Data shown:
----------------

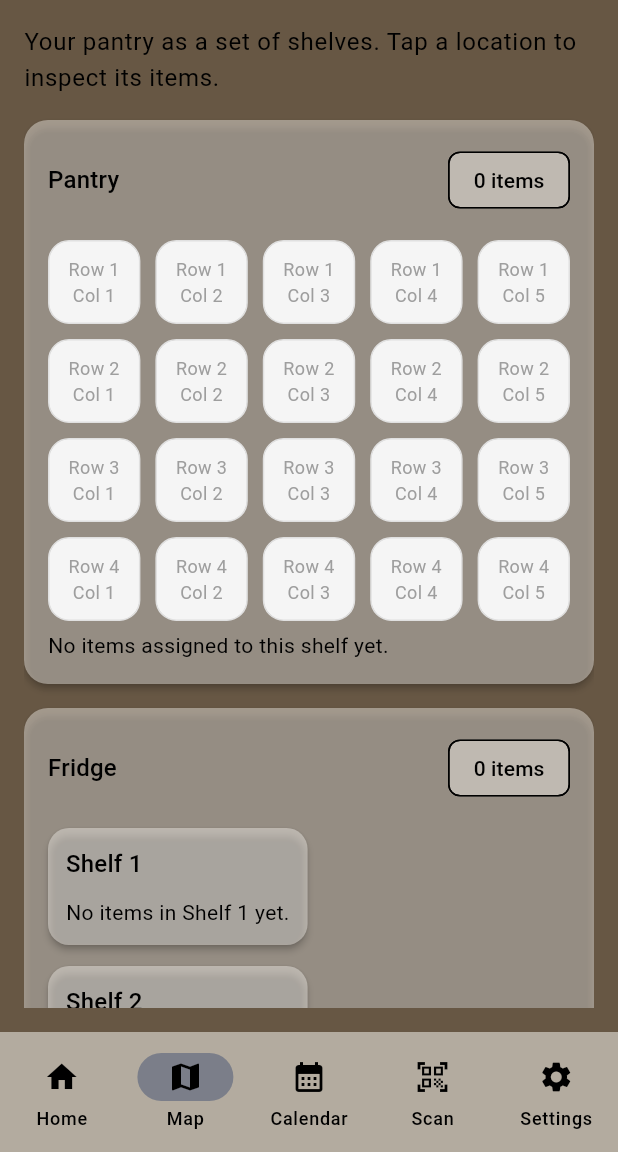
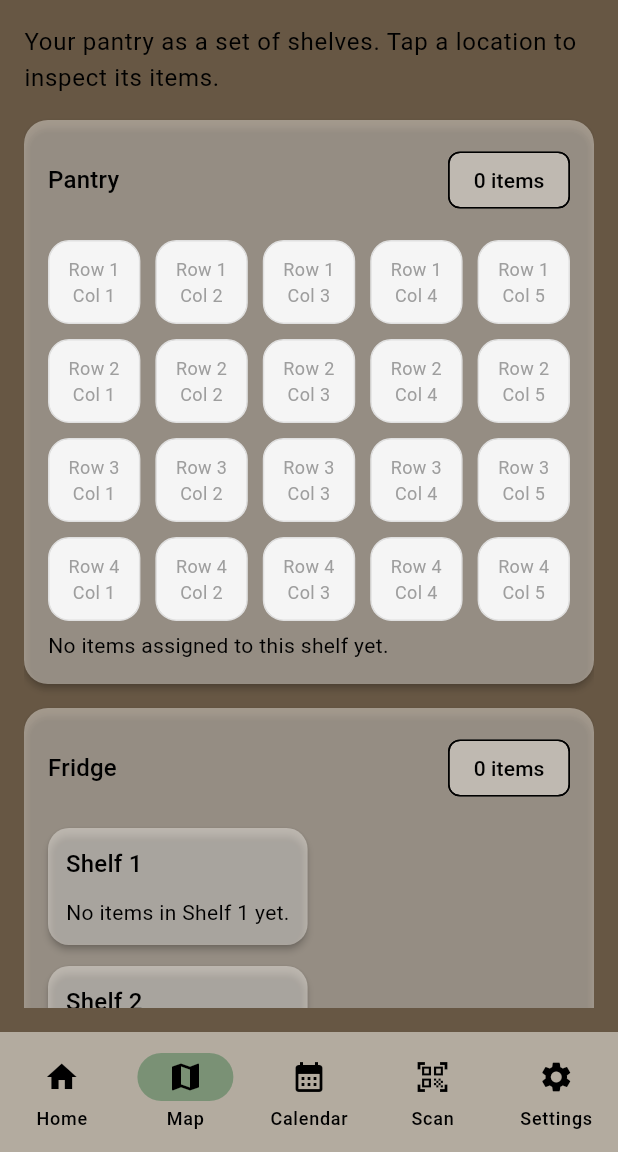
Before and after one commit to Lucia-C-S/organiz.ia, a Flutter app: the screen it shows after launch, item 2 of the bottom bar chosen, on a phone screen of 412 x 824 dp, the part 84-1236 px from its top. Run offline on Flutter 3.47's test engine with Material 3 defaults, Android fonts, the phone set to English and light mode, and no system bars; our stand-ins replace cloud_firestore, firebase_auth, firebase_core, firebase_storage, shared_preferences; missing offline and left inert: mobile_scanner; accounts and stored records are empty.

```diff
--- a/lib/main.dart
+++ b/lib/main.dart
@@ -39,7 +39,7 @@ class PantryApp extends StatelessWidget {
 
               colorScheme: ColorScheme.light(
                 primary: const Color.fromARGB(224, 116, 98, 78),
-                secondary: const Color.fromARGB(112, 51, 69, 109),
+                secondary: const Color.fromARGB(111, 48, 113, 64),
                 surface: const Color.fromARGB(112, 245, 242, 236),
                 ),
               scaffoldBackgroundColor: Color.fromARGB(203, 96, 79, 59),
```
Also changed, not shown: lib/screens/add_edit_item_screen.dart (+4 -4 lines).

----------------

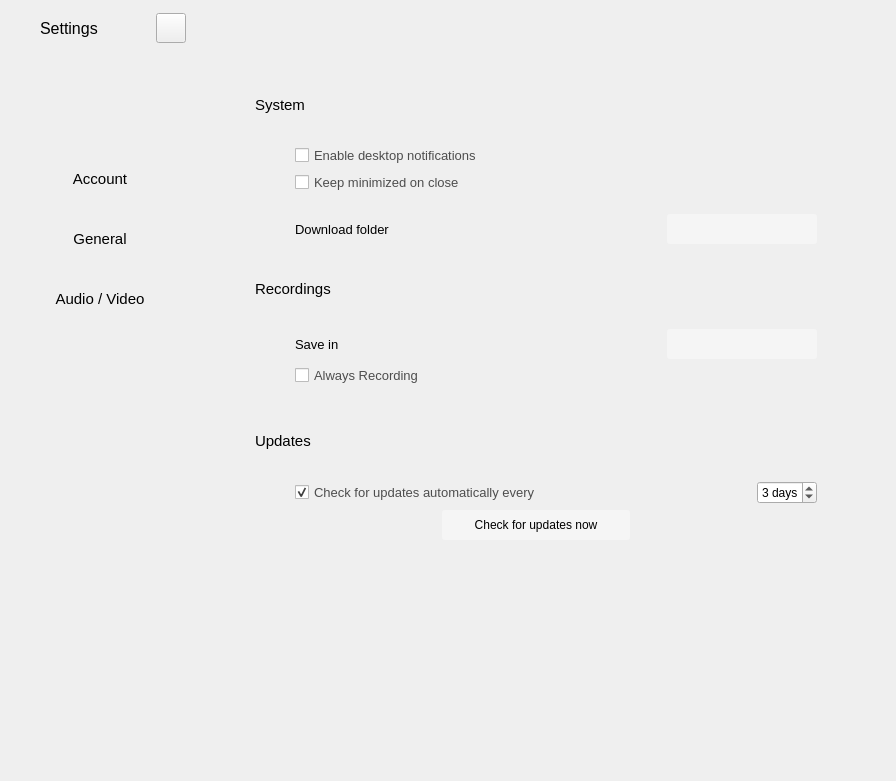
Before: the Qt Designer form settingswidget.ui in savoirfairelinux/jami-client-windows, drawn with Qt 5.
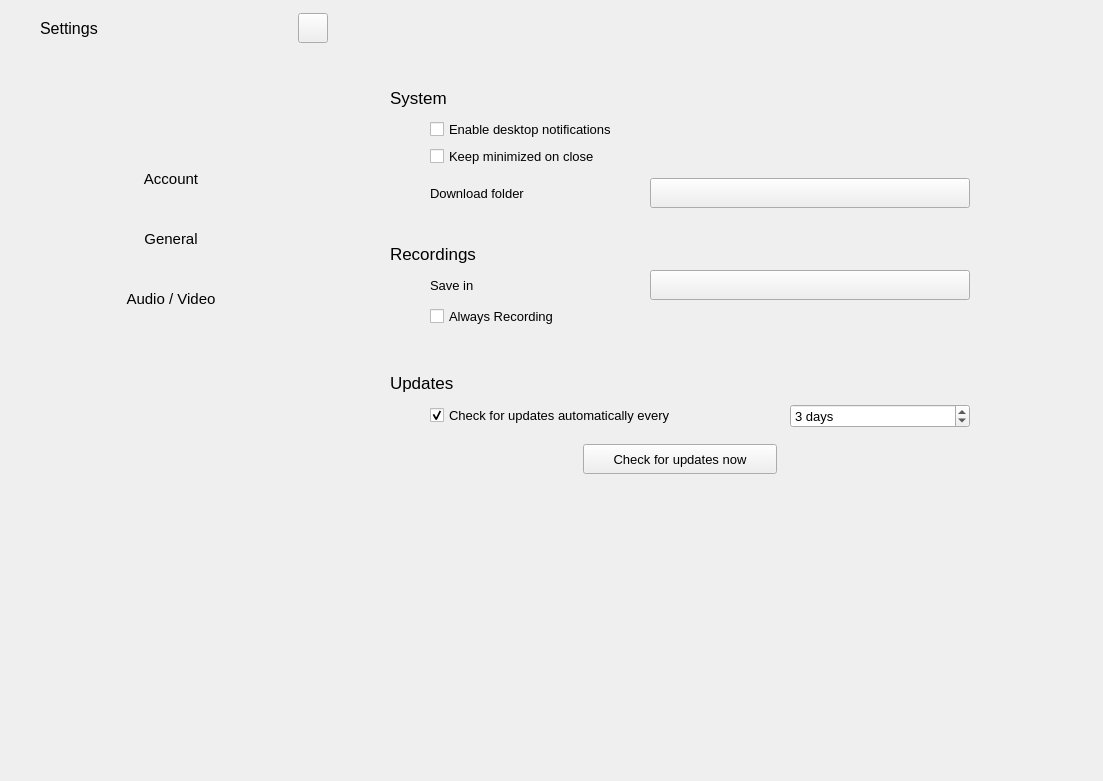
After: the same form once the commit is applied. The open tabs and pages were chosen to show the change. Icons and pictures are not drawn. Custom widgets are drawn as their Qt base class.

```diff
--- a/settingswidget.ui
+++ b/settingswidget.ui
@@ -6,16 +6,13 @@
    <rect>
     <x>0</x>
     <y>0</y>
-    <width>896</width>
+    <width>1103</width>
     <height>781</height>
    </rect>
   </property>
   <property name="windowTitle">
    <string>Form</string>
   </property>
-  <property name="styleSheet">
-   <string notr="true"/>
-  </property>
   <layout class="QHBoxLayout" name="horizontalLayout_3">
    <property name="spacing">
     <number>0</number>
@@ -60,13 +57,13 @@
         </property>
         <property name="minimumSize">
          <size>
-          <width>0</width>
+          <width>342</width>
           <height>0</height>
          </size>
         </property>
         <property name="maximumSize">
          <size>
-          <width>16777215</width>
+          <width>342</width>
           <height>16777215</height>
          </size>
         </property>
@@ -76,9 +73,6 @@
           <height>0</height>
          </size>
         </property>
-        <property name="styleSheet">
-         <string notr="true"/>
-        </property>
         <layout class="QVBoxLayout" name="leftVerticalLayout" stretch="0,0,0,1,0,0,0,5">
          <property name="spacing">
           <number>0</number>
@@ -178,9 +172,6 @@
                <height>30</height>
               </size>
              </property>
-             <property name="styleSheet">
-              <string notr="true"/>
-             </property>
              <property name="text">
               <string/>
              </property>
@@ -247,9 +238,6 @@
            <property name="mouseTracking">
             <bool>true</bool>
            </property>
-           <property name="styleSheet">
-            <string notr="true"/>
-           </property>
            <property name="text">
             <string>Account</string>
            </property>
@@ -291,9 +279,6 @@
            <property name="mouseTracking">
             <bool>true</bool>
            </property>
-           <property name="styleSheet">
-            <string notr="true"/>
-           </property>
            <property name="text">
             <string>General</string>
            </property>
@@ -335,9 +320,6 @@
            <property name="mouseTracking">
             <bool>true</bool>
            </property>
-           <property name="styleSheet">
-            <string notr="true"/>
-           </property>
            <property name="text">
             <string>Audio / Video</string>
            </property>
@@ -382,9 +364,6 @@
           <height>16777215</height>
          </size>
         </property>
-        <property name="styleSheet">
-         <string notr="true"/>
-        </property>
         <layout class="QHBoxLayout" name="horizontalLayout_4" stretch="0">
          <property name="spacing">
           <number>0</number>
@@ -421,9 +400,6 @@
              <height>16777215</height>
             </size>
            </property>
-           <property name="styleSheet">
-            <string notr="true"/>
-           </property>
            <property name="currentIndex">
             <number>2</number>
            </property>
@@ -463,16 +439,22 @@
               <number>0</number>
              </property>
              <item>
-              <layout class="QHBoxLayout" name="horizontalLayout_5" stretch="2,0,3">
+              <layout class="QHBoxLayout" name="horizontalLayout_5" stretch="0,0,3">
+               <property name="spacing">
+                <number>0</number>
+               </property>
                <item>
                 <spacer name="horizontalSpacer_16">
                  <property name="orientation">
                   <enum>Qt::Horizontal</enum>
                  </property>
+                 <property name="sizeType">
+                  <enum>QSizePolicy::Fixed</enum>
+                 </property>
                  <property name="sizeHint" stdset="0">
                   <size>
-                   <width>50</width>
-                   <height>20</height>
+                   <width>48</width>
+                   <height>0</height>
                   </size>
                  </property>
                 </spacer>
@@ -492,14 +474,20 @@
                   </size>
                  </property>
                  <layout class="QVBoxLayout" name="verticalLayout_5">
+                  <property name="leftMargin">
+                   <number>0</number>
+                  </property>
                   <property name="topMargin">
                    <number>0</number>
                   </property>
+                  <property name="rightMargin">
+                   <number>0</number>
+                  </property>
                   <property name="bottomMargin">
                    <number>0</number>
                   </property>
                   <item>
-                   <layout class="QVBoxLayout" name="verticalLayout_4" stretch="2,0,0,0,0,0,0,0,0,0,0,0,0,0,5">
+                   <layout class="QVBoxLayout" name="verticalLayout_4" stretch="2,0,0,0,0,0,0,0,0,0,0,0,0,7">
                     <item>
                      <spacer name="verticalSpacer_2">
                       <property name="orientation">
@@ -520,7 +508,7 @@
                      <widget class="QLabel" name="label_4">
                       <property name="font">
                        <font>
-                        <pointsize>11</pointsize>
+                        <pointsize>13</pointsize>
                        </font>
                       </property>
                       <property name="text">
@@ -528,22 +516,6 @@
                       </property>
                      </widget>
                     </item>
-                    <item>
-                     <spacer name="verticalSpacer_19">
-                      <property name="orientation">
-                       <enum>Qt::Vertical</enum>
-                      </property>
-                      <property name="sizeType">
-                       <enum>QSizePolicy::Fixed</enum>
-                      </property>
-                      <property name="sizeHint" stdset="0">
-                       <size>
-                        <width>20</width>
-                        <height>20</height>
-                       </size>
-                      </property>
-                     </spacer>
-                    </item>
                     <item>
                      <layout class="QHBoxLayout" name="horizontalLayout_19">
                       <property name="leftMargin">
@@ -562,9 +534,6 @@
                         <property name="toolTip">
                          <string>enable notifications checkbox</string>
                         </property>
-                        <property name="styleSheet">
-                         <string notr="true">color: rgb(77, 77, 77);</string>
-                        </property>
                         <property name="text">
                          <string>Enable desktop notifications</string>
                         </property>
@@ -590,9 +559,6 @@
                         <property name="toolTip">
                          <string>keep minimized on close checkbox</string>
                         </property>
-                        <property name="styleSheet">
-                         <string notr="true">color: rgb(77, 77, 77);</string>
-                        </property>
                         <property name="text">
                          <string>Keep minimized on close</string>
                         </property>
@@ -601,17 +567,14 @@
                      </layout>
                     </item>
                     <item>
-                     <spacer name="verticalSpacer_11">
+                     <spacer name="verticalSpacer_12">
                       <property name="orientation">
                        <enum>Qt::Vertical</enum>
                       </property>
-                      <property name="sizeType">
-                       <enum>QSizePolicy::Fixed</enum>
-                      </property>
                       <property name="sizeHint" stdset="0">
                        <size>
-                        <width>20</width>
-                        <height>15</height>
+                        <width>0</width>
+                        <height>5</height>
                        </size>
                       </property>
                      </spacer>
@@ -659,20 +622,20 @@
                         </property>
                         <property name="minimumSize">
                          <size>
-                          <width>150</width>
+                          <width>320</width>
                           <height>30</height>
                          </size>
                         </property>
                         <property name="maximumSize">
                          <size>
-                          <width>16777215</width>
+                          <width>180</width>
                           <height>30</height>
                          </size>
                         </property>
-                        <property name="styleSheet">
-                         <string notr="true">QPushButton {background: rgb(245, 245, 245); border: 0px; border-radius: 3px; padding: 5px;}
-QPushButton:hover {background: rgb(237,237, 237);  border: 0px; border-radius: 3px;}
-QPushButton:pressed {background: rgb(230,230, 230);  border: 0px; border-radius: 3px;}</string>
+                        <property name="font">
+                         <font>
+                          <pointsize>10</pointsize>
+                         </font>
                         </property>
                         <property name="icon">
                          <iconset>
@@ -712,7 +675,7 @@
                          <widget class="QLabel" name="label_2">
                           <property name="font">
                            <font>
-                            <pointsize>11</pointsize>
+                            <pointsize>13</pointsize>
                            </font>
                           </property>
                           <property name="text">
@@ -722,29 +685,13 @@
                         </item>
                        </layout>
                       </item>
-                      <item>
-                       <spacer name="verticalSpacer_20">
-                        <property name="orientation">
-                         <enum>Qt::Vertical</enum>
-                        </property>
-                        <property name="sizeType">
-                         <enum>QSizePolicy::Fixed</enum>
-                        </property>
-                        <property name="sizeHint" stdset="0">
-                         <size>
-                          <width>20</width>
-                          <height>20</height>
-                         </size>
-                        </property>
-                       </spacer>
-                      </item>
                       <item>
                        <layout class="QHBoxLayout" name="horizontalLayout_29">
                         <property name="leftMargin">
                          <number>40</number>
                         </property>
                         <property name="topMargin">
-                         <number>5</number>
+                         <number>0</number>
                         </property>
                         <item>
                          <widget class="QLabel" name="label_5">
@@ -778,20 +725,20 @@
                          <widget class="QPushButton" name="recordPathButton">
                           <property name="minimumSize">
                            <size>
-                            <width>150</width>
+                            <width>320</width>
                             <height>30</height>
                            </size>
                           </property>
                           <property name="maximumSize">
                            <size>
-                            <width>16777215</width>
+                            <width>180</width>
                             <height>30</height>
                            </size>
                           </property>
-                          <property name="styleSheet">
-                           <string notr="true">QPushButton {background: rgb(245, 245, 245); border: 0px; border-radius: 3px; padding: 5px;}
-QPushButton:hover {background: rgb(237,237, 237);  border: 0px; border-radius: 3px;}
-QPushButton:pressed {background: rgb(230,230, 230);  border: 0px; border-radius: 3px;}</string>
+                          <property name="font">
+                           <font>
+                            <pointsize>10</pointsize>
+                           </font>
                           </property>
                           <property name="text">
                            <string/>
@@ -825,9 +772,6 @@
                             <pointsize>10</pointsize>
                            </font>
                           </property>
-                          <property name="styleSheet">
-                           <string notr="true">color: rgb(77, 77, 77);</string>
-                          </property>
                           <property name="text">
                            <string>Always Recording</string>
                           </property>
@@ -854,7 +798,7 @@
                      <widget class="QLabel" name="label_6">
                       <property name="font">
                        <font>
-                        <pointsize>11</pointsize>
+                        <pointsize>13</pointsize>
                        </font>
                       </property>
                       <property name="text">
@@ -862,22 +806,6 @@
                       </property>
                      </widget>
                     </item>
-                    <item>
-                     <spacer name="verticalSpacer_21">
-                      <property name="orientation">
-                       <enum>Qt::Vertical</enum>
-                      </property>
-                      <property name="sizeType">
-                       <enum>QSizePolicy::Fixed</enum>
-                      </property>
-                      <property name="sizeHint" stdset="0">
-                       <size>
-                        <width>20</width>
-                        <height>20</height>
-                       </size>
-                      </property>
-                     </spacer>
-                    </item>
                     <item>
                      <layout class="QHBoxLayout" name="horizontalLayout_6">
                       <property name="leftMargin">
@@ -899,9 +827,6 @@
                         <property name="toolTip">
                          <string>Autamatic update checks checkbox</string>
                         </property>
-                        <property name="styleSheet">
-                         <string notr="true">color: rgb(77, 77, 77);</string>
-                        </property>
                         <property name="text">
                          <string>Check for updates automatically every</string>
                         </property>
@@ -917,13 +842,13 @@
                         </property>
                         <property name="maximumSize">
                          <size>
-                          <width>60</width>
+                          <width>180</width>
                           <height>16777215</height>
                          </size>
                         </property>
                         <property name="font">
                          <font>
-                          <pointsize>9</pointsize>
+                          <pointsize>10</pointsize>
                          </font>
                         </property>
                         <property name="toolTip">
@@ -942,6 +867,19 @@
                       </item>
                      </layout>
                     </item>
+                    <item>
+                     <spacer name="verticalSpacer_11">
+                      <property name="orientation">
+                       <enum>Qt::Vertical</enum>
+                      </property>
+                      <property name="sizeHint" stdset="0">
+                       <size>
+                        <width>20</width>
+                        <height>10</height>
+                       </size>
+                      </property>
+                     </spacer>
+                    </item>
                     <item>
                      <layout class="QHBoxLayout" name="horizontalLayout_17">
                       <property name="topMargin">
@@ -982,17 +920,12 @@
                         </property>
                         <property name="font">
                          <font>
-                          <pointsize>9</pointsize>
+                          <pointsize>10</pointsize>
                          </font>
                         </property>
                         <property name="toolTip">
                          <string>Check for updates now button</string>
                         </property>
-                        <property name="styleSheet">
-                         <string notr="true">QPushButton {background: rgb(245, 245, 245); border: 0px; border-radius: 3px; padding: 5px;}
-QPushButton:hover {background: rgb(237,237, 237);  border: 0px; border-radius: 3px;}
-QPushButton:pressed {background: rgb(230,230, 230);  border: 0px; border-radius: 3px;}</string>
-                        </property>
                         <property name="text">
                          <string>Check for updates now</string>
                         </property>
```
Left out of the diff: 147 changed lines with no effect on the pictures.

----------------

Action item:
Search the material for the word "drawn" and copy every matching line.

Solution to this exercise:
Before: the Qt Designer form settingswidget.ui in savoirfairelinux/jami-client-windows, drawn with Qt 5.
After: the same form once the commit is applied. The open tabs and pages were chosen to show the change. Icons and pictures are not drawn. Custom widgets are drawn as their Qt base class.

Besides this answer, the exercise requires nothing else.